══ ENTRIES PROVIDED
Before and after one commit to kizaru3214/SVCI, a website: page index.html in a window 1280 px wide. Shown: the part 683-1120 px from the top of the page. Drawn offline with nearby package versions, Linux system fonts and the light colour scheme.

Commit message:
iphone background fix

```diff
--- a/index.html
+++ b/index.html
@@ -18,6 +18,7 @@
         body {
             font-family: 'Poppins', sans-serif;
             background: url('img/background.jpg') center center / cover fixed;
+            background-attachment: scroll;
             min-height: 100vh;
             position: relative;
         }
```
════
══ ENTRIES PROVIDED
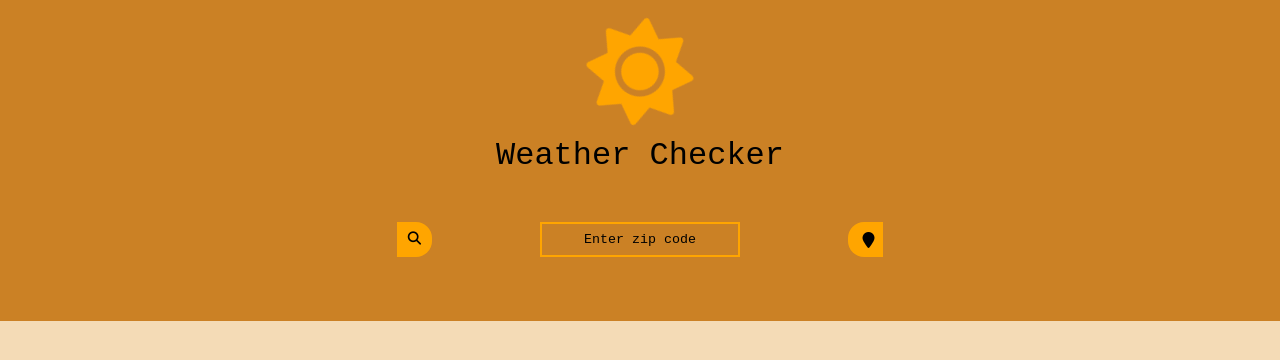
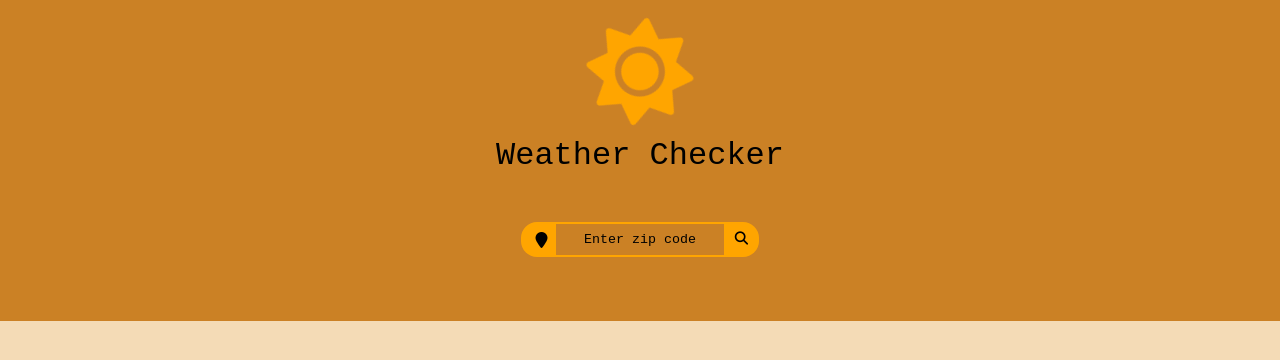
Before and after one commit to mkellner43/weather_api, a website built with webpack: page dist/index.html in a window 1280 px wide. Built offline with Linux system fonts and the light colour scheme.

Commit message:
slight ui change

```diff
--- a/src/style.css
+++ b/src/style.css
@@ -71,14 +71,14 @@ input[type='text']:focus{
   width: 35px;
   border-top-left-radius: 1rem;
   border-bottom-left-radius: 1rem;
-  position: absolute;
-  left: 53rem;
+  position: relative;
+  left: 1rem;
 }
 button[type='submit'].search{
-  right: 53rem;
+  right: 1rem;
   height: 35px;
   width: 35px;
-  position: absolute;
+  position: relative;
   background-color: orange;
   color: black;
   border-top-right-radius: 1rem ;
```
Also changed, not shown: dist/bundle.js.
════
### EXERCISE DESCRIPTION
Return the lines containing "background", taking each one from the listing.

### RESULT FOR THIS EXERCISE
iphone background fix
             background: url('img/background.jpg') center center / cover fixed;
+            background-attachment: scroll;
   background-color: orange;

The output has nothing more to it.